__Extracted information__:
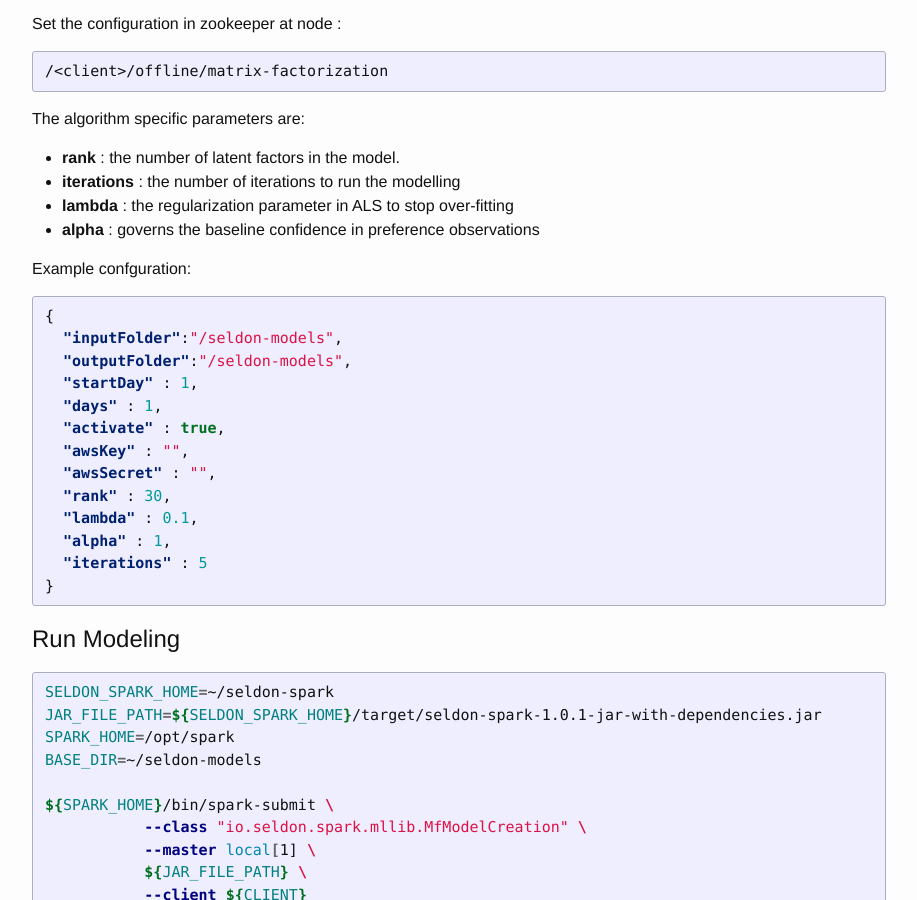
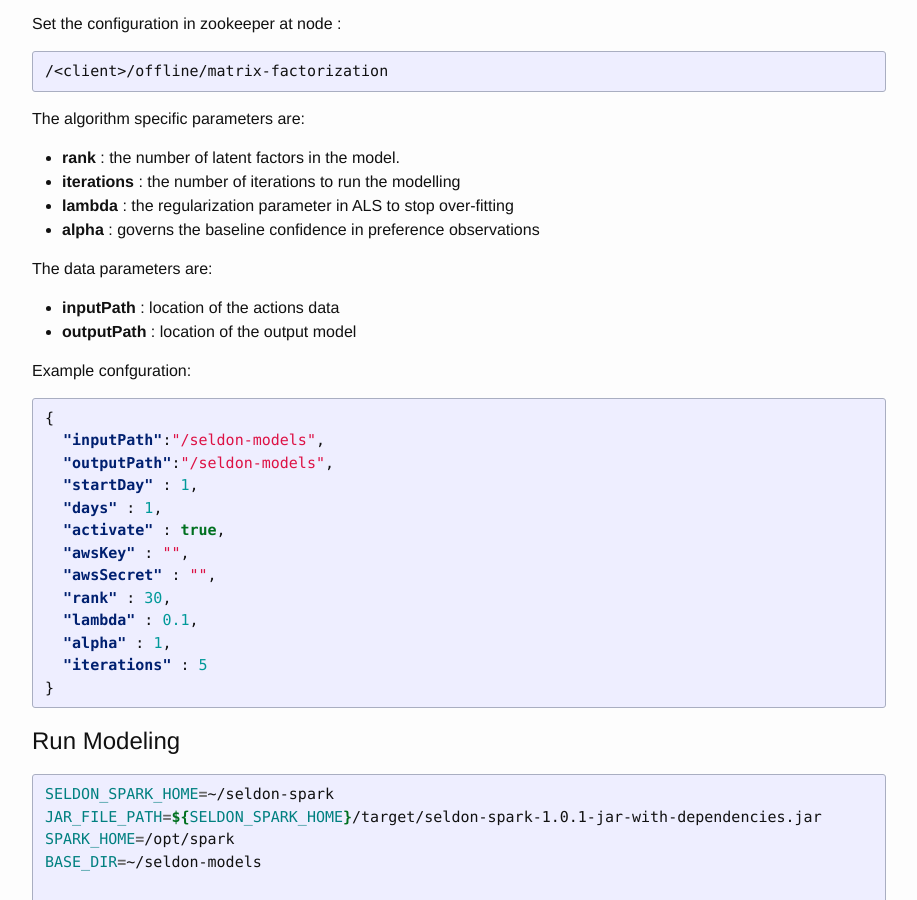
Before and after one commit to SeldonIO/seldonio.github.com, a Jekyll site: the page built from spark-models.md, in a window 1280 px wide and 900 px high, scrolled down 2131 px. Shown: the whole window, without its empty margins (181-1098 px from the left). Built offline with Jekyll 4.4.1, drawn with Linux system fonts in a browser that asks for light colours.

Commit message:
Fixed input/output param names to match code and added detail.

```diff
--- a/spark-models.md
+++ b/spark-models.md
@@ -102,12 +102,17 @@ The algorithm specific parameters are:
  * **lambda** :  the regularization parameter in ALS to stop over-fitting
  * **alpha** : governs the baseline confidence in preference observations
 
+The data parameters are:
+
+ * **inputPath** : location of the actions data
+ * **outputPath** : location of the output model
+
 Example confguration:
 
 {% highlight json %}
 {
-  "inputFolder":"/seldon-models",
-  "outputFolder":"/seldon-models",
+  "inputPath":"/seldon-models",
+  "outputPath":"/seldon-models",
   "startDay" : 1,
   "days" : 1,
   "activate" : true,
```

__Work order__: Filter the entries down to the lines containing "outputPath". Copy each of those lines.

__Expected output__:
+ * **outputPath** : location of the output model
+  "outputPath":"/seldon-models",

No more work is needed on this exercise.